--- Source material ---

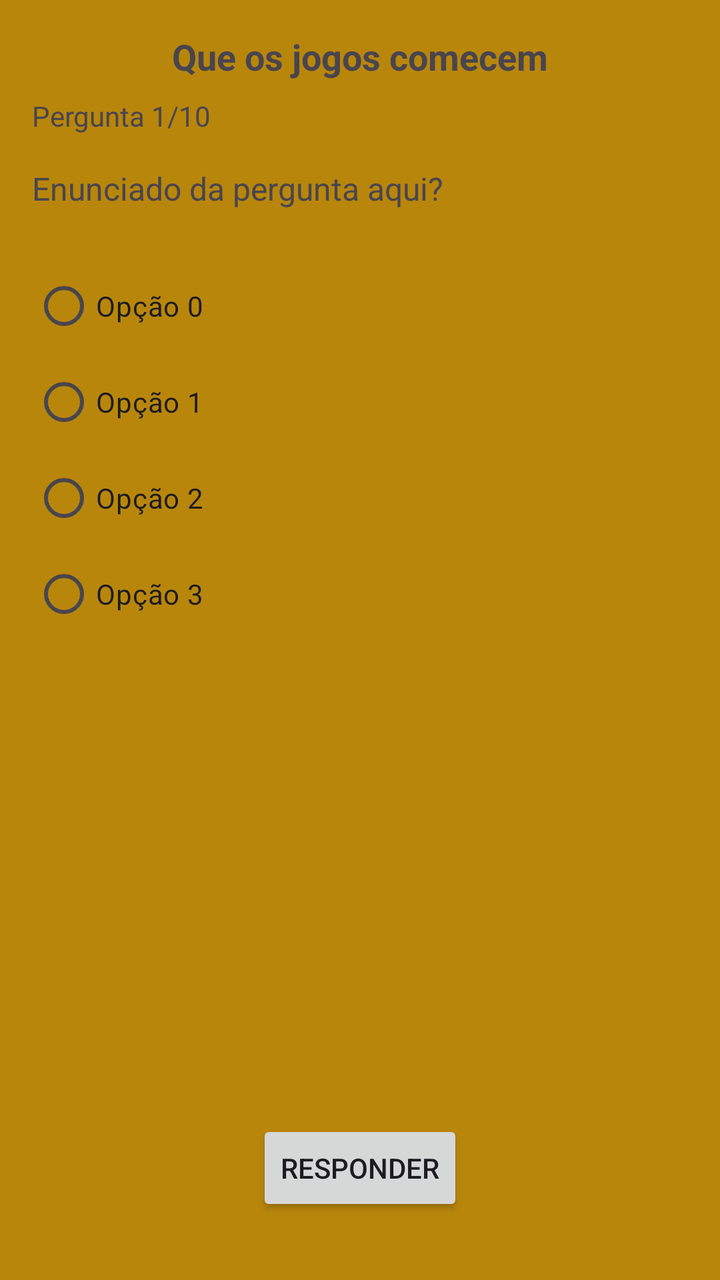
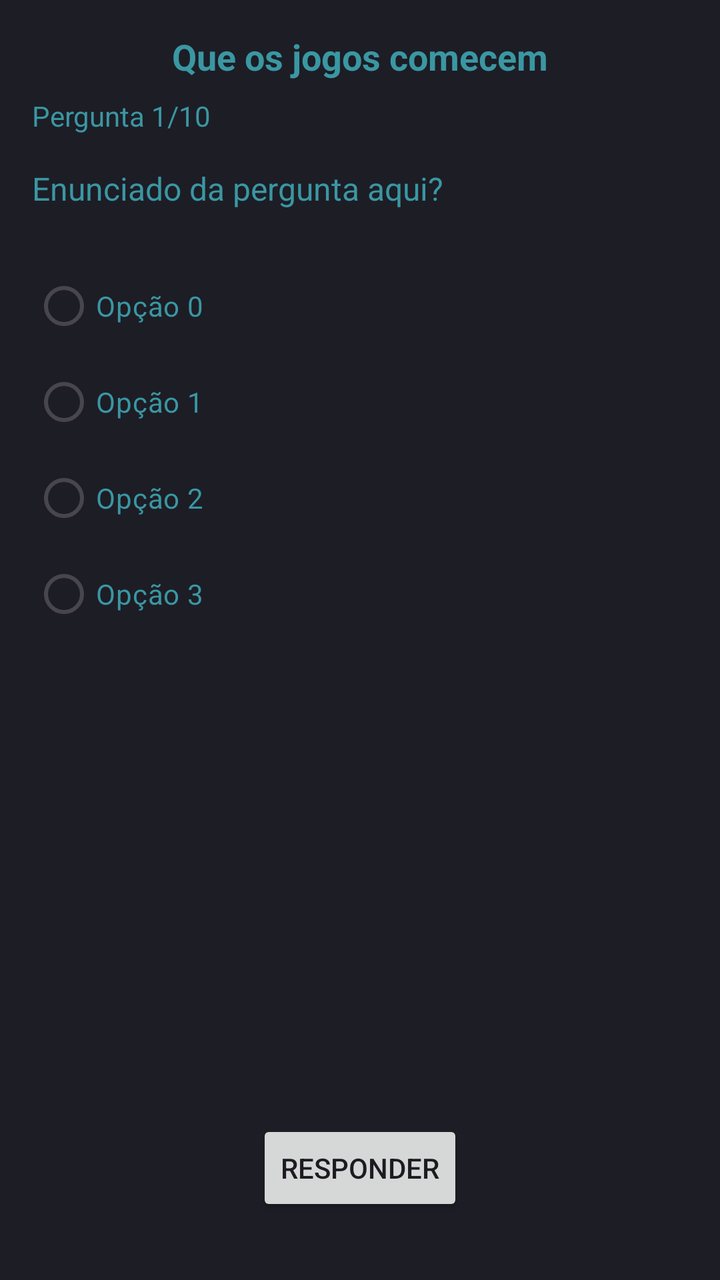

An Android layout rendered at two revisions. The XML below is the earlier revision; the diff shows what the commit changed to produce the second picture.
<!-- AndroidManifest.xml: application theme Theme.Pio -->
<!-- res/layout/activity_tela_quiz.xml -->
<?xml version="1.0" encoding="utf-8"?>
<androidx.constraintlayout.widget.ConstraintLayout xmlns:android="http://schemas.android.com/apk/res/android"
    xmlns:app="http://schemas.android.com/apk/res-auto"
    xmlns:tools="http://schemas.android.com/tools"
    android:id="@+id/main"
    android:background="#B8860B"
    android:layout_width="match_parent"
    android:layout_height="match_parent"
    tools:context=".Tela_Quiz">

    <TextView
        android:id="@+id/EditMenssagem"
        android:layout_width="0dp"
        android:layout_height="wrap_content"
        android:layout_margin="16dp"
        android:text="Que os jogos comecem"
        android:textSize="18sp"
        android:textStyle="bold"
        android:gravity="center"
        app:layout_constraintEnd_toEndOf="parent"
        app:layout_constraintStart_toStartOf="parent"
        app:layout_constraintTop_toTopOf="parent" />

    <TextView
        android:id="@+id/EditContador"
        android:layout_width="wrap_content"
        android:layout_height="wrap_content"
        android:layout_marginTop="8dp"
        android:text="Pergunta 1/10"
        app:layout_constraintStart_toStartOf="@+id/EditMenssagem"
        app:layout_constraintTop_toBottomOf="@+id/EditMenssagem" />

    <TextView
        android:id="@+id/tvEnunciado"
        android:layout_width="0dp"
        android:layout_height="wrap_content"
        android:layout_marginTop="16dp"
        android:text="Enunciado da pergunta aqui?"
        android:textSize="16sp"
        app:layout_constraintEnd_toEndOf="parent"
        app:layout_constraintStart_toStartOf="@+id/EditContador"
        app:layout_constraintTop_toBottomOf="@+id/EditContador" />

    <RadioGroup
        android:id="@+id/radioGroup"
        android:layout_width="0dp"
        android:layout_height="wrap_content"
        android:layout_marginTop="24dp"
        app:layout_constraintEnd_toEndOf="parent"
        app:layout_constraintStart_toStartOf="@+id/tvEnunciado"
        app:layout_constraintTop_toBottomOf="@+id/tvEnunciado">

        <RadioButton
            android:id="@+id/rbOpcao0"
            android:layout_width="match_parent"
            android:layout_height="wrap_content"
            android:text="Opção 0" />

        <RadioButton
            android:id="@+id/rbOpcao1"
            android:layout_width="match_parent"
            android:layout_height="wrap_content"
            android:text="Opção 1" />

        <RadioButton
            android:id="@+id/rbOpcao2"
            android:layout_width="match_parent"
            android:layout_height="wrap_content"
            android:text="Opção 2" />

        <RadioButton
            android:id="@+id/rbOpcao3"
            android:layout_width="match_parent"
            android:layout_height="wrap_content"
            android:text="Opção 3" />
    </RadioGroup>

    <Button
        android:id="@+id/btnResponder"
        android:layout_width="wrap_content"
        android:layout_height="wrap_content"
        android:layout_marginBottom="32dp"
        android:text="Responder"
        app:layout_constraintBottom_toBottomOf="parent"
        app:layout_constraintEnd_toEndOf="parent"
        app:layout_constraintStart_toStartOf="parent" />

</androidx.constraintlayout.widget.ConstraintLayout>
<!-- resources referenced by this layout -->
<resources>
  <style name="Theme.Pio" parent="Base.Theme.Pio" />
  <style name="Base.Theme.Pio" parent="Theme.Material3.DayNight.NoActionBar">
          
          
      </style>
</resources>

<!-- the commit's change to res/layout/activity_tela_quiz.xml (unified diff, before → after) -->
@@ -3,9 +3,9 @@
     xmlns:app="http://schemas.android.com/apk/res-auto"
     xmlns:tools="http://schemas.android.com/tools"
     android:id="@+id/main"
-    android:background="#B8860B"
     android:layout_width="match_parent"
     android:layout_height="match_parent"
+    android:background="#1D1D26"
     tools:context=".Tela_Quiz">
 
     <TextView
@@ -13,10 +13,11 @@
         android:layout_width="0dp"
         android:layout_height="wrap_content"
         android:layout_margin="16dp"
+        android:gravity="center"
         android:text="Que os jogos comecem"
+        android:textColor="#3A97A2"
         android:textSize="18sp"
         android:textStyle="bold"
-        android:gravity="center"
         app:layout_constraintEnd_toEndOf="parent"
         app:layout_constraintStart_toStartOf="parent"
         app:layout_constraintTop_toTopOf="parent" />
@@ -27,6 +28,7 @@
         android:layout_height="wrap_content"
         android:layout_marginTop="8dp"
         android:text="Pergunta 1/10"
+        android:textColor="#3A97A2"
         app:layout_constraintStart_toStartOf="@+id/EditMenssagem"
         app:layout_constraintTop_toBottomOf="@+id/EditMenssagem" />
 
@@ -36,6 +38,7 @@
         android:layout_height="wrap_content"
         android:layout_marginTop="16dp"
         android:text="Enunciado da pergunta aqui?"
+        android:textColor="#3A97A2"
         android:textSize="16sp"
         app:layout_constraintEnd_toEndOf="parent"
         app:layout_constraintStart_toStartOf="@+id/EditContador"
@@ -54,25 +57,29 @@
             android:id="@+id/rbOpcao0"
             android:layout_width="match_parent"
             android:layout_height="wrap_content"
-            android:text="Opção 0" />
+            android:text="Opção 0"
+            android:textColor="#3A97A2" />
 
         <RadioButton
             android:id="@+id/rbOpcao1"
             android:layout_width="match_parent"
             android:layout_height="wrap_content"
-            android:text="Opção 1" />
+            android:text="Opção 1"
+            android:textColor="#3A97A2" />
 
         <RadioButton
             android:id="@+id/rbOpcao2"
             android:layout_width="match_parent"
             android:layout_height="wrap_content"
-            android:text="Opção 2" />
+            android:text="Opção 2"
+            android:textColor="#3A97A2" />
 
         <RadioButton
             android:id="@+id/rbOpcao3"
             android:layout_width="match_parent"
             android:layout_height="wrap_content"
-            android:text="Opção 3" />
+            android:text="Opção 3"
+            android:textColor="#3A97A2" />
     </RadioGroup>
 
     <Button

---

Write every record out again exactly; no pictures belong in the copy.

◆ **Written answer**:
An Android layout rendered at two revisions. The XML below is the earlier revision; the diff shows what the commit changed to produce the second picture.
<!-- AndroidManifest.xml: application theme Theme.Pio -->
<!-- res/layout/activity_tela_quiz.xml -->
<?xml version="1.0" encoding="utf-8"?>
<androidx.constraintlayout.widget.ConstraintLayout xmlns:android="http://schemas.android.com/apk/res/android"
    xmlns:app="http://schemas.android.com/apk/res-auto"
    xmlns:tools="http://schemas.android.com/tools"
    android:id="@+id/main"
    android:background="#B8860B"
    android:layout_width="match_parent"
    android:layout_height="match_parent"
    tools:context=".Tela_Quiz">

    <TextView
        android:id="@+id/EditMenssagem"
        android:layout_width="0dp"
        android:layout_height="wrap_content"
        android:layout_margin="16dp"
        android:text="Que os jogos comecem"
        android:textSize="18sp"
        android:textStyle="bold"
        android:gravity="center"
        app:layout_constraintEnd_toEndOf="parent"
        app:layout_constraintStart_toStartOf="parent"
        app:layout_constraintTop_toTopOf="parent" />

    <TextView
        android:id="@+id/EditContador"
        android:layout_width="wrap_content"
        android:layout_height="wrap_content"
        android:layout_marginTop="8dp"
        android:text="Pergunta 1/10"
        app:layout_constraintStart_toStartOf="@+id/EditMenssagem"
        app:layout_constraintTop_toBottomOf="@+id/EditMenssagem" />

    <TextView
        android:id="@+id/tvEnunciado"
        android:layout_width="0dp"
        android:layout_height="wrap_content"
        android:layout_marginTop="16dp"
        android:text="Enunciado da pergunta aqui?"
        android:textSize="16sp"
        app:layout_constraintEnd_toEndOf="parent"
        app:layout_constraintStart_toStartOf="@+id/EditContador"
        app:layout_constraintTop_toBottomOf="@+id/EditContador" />

    <RadioGroup
        android:id="@+id/radioGroup"
        android:layout_width="0dp"
        android:layout_height="wrap_content"
        android:layout_marginTop="24dp"
        app:layout_constraintEnd_toEndOf="parent"
        app:layout_constraintStart_toStartOf="@+id/tvEnunciado"
        app:layout_constraintTop_toBottomOf="@+id/tvEnunciado">

        <RadioButton
            android:id="@+id/rbOpcao0"
            android:layout_width="match_parent"
            android:layout_height="wrap_content"
            android:text="Opção 0" />

        <RadioButton
            android:id="@+id/rbOpcao1"
            android:layout_width="match_parent"
            android:layout_height="wrap_content"
            android:text="Opção 1" />

        <RadioButton
            android:id="@+id/rbOpcao2"
            android:layout_width="match_parent"
            android:layout_height="wrap_content"
            android:text="Opção 2" />

        <RadioButton
            android:id="@+id/rbOpcao3"
            android:layout_width="match_parent"
            android:layout_height="wrap_content"
            android:text="Opção 3" />
    </RadioGroup>

    <Button
        android:id="@+id/btnResponder"
        android:layout_width="wrap_content"
        android:layout_height="wrap_content"
        android:layout_marginBottom="32dp"
        android:text="Responder"
        app:layout_constraintBottom_toBottomOf="parent"
        app:layout_constraintEnd_toEndOf="parent"
        app:layout_constraintStart_toStartOf="parent" />

</androidx.constraintlayout.widget.ConstraintLayout>
<!-- resources referenced by this layout -->
<resources>
  <style name="Theme.Pio" parent="Base.Theme.Pio" />
  <style name="Base.Theme.Pio" parent="Theme.Material3.DayNight.NoActionBar">
          
          
      </style>
</resources>

<!-- the commit's change to res/layout/activity_tela_quiz.xml (unified diff, before → after) -->
@@ -3,9 +3,9 @@
     xmlns:app="http://schemas.android.com/apk/res-auto"
     xmlns:tools="http://schemas.android.com/tools"
     android:id="@+id/main"
-    android:background="#B8860B"
     android:layout_width="match_parent"
     android:layout_height="match_parent"
+    android:background="#1D1D26"
     tools:context=".Tela_Quiz">
 
     <TextView
@@ -13,10 +13,11 @@
         android:layout_width="0dp"
         android:layout_height="wrap_content"
         android:layout_margin="16dp"
+        android:gravity="center"
         android:text="Que os jogos comecem"
+        android:textColor="#3A97A2"
         android:textSize="18sp"
         android:textStyle="bold"
-        android:gravity="center"
         app:layout_constraintEnd_toEndOf="parent"
         app:layout_constraintStart_toStartOf="parent"
         app:layout_constraintTop_toTopOf="parent" />
@@ -27,6 +28,7 @@
         android:layout_height="wrap_content"
         android:layout_marginTop="8dp"
         android:text="Pergunta 1/10"
+        android:textColor="#3A97A2"
         app:layout_constraintStart_toStartOf="@+id/EditMenssagem"
         app:layout_constraintTop_toBottomOf="@+id/EditMenssagem" />
 
@@ -36,6 +38,7 @@
         android:layout_height="wrap_content"
         android:layout_marginTop="16dp"
         android:text="Enunciado da pergunta aqui?"
+        android:textColor="#3A97A2"
         android:textSize="16sp"
         app:layout_constraintEnd_toEndOf="parent"
         app:layout_constraintStart_toStartOf="@+id/EditContador"
@@ -54,25 +57,29 @@
             android:id="@+id/rbOpcao0"
             android:layout_width="match_parent"
             android:layout_height="wrap_content"
-            android:text="Opção 0" />
+            android:text="Opção 0"
+            android:textColor="#3A97A2" />
 
         <RadioButton
             android:id="@+id/rbOpcao1"
             android:layout_width="match_parent"
             android:layout_height="wrap_content"
-            android:text="Opção 1" />
+            android:text="Opção 1"
+            android:textColor="#3A97A2" />
 
         <RadioButton
             android:id="@+id/rbOpcao2"
             android:layout_width="match_parent"
             android:layout_height="wrap_content"
-            android:text="Opção 2" />
+            android:text="Opção 2"
+            android:textColor="#3A97A2" />
 
         <RadioButton
             android:id="@+id/rbOpcao3"
             android:layout_width="match_parent"
             android:layout_height="wrap_content"
-            android:text="Opção 3" />
+            android:text="Opção 3"
+            android:textColor="#3A97A2" />
     </RadioGroup>
 
     <Button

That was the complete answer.